Posts Tagged ‘1910s’
I really enjoy terrible mysteries, but only a certain kind of terrible mystery. The episodic, gimmicky, pulpy kind that always feel like they were written between 1896 and 1906, whether or not they actually were.
Patty’s Fortune is divided pretty clearly into two sections. In the first Bill Farnsworth hosts a house party in an empty hotel, and in the second Philip Van Reypen’s aunt attempts to coerce Patty into marrying Phil. Hopefully that will make it easier to talk about. I’ve been struggling with these last few books, mostly because I have a hard time telling them apart.
The house party thing is, I guess, Wells’ chance to revisit the premise of The Dorrance Domain, except with wealthy young people being waited on by shoals of servants instead of children in straitened circumstances mostly waiting on themselves. The party consists of twelve people, including the Kenerleys as chaperones, a new man called Chick Channing, and no Philip. Yay! Read the rest of this entry ?
The books in the series are very much running together for me by the time I get to Patty’s Romance, and this one is no exception. Although I guess that’s a funny thing to day about a book that has, as its central incident, Patty’s kidnapping. Read the rest of this entry ?
Patty’s Suitors is pretty much Kit Cameron’s book, if you’re looking for an easy way to remember it (and I am). It also gives us proposals from Ken and Phil (yes, again) as well as another flying visit from Big Bill Farnsworth, but Kit is new and Kit is involved throughout.
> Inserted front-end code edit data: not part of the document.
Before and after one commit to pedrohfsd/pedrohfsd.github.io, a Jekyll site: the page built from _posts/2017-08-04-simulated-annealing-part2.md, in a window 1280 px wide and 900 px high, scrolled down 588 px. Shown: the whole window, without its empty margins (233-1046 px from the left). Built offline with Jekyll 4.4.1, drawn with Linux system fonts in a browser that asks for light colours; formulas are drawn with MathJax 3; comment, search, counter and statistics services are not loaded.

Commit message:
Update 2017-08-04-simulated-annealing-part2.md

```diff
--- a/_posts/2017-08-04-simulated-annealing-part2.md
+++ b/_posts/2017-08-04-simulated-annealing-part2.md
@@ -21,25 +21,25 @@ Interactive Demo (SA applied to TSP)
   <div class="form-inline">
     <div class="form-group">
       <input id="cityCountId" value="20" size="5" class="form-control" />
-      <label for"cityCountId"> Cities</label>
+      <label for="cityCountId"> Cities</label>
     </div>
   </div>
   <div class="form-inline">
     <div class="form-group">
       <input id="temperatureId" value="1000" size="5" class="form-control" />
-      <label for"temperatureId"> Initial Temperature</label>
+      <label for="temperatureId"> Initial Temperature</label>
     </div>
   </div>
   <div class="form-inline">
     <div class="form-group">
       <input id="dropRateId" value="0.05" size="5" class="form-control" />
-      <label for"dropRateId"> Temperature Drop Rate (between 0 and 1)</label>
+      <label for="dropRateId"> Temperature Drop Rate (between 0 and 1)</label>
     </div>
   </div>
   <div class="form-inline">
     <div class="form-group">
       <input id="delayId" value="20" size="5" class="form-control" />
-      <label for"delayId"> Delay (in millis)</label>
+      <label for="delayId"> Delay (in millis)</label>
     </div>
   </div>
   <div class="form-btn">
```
And Kit is funny, and Phil Van Reypen hates him, so I’m pretty cool with that. Read the rest of this entry ?
The stretch of the series between Patty’s Social Season and, I guess, Patty-Blossom, tends to run together. Lunches and evening parties alternate with house parties and Phil Van Reypen getting Patty into scrapes and flying visits from Bill Farnsworth. This one starts with Patty’s official debut — she’s an adult now, not that you would know the difference — encompasses Mr. Hepworth’s engagement to Christine Farley and a Christmas house party with the Kenerleys, and winds up with Christine and Mr. Hepworth’s wedding. I think Wells felt she had to dispose of Mr. Hepworth quickly. Read the rest of this entry ?